Granny Weatherwax teams with two other witches—Nanny Ogg and Margat Garlick—as an unlikely alliance to save a prince and restore him to the throne of Lancre, in a tale that borrows—or is it parodies—some of William Shakespeare’s best-loved works.
As with many of his stories, Pratchett skewers common fantasy tropes while still having plenty of affection for his all-too-human characters.
By far the best witch book ever written, hands down, and I say this with no hesitation whatsoever, is Nyx.
In this heartwarming fantasy-horror novel, Nyx, a sarcastic, mildly homicidal fairy, is hurled into Hell, but instead of damned souls and devils, she finds only a group of confused, young human witches.
It’s hate at first sight.
But Nyx and the witches, whose magical skills are not quite polished, must work together to survive the ravages of Hell, and then the demon-infested nightmare Earth has become.
The motley crew searches for the Keys of Iron, Flame, and Sorrow, which will (hopefully) close the Gates of Hell. However, the dark queen Morda, who opened the Gates by tricking Lucifer himself, takes a special interest in obliterating the bickering group.
That is, if they don’t obliterate each other first…
“[W]itty, always surprising blend of fantasy and the supernatural, all wrapped up with a lively sense of humor… The characters are… well drawn, the jokes… always genuinely funny, and while it isn’t the equal of, say, Terry Pratchett, it’s at least living in the same neighborhood.”
—Don D’amassa’s Horror Review

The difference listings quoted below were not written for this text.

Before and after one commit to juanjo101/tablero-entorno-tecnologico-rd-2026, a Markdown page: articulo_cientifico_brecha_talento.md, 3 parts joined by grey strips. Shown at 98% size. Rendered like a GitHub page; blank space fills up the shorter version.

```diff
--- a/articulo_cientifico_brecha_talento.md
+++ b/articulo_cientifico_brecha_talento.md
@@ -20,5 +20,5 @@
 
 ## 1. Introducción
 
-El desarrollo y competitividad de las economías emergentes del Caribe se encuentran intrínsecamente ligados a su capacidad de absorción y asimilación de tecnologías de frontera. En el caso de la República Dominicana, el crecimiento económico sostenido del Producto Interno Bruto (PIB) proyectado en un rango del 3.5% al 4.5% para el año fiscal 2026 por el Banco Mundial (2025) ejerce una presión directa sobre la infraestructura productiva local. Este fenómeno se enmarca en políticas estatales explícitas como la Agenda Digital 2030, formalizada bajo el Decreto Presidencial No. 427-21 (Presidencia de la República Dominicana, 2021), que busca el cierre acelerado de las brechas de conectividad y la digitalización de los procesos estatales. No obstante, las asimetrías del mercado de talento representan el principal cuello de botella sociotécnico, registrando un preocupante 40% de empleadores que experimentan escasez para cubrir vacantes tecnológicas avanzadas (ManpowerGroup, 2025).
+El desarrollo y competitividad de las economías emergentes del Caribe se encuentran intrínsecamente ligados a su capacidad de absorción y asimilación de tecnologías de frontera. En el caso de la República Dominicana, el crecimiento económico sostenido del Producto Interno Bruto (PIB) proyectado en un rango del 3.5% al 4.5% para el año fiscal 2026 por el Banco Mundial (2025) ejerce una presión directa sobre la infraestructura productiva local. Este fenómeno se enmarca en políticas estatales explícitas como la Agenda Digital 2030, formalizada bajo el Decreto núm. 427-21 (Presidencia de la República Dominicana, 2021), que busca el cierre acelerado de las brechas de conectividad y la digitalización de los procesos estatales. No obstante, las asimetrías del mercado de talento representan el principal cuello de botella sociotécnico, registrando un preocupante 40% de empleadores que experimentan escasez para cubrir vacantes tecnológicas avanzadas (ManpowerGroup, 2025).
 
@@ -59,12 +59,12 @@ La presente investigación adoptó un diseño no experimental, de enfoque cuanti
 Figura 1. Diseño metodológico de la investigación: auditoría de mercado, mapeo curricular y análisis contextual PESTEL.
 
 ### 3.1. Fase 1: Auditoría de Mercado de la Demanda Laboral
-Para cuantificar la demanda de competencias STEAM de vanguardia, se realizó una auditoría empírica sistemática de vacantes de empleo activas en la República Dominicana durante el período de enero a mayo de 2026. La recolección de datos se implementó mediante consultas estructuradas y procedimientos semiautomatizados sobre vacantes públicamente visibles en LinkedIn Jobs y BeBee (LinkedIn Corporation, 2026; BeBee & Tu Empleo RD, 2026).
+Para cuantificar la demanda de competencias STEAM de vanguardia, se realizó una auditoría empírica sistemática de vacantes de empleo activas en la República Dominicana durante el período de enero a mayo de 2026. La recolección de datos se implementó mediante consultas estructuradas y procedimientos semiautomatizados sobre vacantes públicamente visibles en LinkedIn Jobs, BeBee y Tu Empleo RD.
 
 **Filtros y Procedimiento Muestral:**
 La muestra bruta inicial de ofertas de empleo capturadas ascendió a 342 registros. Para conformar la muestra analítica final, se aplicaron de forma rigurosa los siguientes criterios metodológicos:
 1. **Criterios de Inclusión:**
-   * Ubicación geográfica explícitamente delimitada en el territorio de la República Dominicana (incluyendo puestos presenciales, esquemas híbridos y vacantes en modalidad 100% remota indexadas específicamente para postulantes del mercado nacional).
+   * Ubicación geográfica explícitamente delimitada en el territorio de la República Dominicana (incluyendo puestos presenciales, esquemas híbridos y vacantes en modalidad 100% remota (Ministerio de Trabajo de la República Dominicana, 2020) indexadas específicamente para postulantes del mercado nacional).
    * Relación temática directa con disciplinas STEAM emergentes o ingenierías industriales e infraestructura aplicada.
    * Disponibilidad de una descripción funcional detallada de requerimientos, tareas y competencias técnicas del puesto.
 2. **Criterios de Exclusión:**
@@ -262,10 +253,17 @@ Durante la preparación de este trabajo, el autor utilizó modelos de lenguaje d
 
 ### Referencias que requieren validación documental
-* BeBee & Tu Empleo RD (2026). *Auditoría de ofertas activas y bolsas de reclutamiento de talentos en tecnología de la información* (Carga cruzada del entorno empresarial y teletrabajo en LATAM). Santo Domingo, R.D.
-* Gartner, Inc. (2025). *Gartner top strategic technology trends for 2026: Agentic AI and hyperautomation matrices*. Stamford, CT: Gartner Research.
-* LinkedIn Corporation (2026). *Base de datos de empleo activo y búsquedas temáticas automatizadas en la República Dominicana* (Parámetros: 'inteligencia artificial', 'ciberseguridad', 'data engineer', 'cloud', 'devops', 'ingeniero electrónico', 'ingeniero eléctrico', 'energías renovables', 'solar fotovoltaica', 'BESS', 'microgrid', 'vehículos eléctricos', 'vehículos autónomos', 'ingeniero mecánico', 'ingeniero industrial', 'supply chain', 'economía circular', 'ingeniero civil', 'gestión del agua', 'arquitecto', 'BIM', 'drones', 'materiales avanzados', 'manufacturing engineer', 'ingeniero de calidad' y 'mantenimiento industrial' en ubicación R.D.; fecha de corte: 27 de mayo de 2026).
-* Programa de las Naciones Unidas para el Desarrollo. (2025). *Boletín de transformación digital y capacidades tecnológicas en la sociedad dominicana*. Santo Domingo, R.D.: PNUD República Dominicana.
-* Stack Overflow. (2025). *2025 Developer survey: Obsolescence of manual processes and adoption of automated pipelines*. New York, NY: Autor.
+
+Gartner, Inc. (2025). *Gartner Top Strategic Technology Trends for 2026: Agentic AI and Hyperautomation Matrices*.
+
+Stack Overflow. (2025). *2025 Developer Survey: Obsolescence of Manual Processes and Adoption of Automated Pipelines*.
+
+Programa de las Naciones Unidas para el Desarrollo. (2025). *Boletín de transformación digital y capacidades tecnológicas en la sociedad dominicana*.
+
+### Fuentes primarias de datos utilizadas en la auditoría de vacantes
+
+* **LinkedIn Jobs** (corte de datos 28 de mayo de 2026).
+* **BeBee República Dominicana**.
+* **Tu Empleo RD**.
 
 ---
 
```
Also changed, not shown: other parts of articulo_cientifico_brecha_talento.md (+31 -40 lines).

Please note that the fact that I wrote Nyx does not bias me in any way in saying that it is the most astonishing piece of literature yet created by human civilization.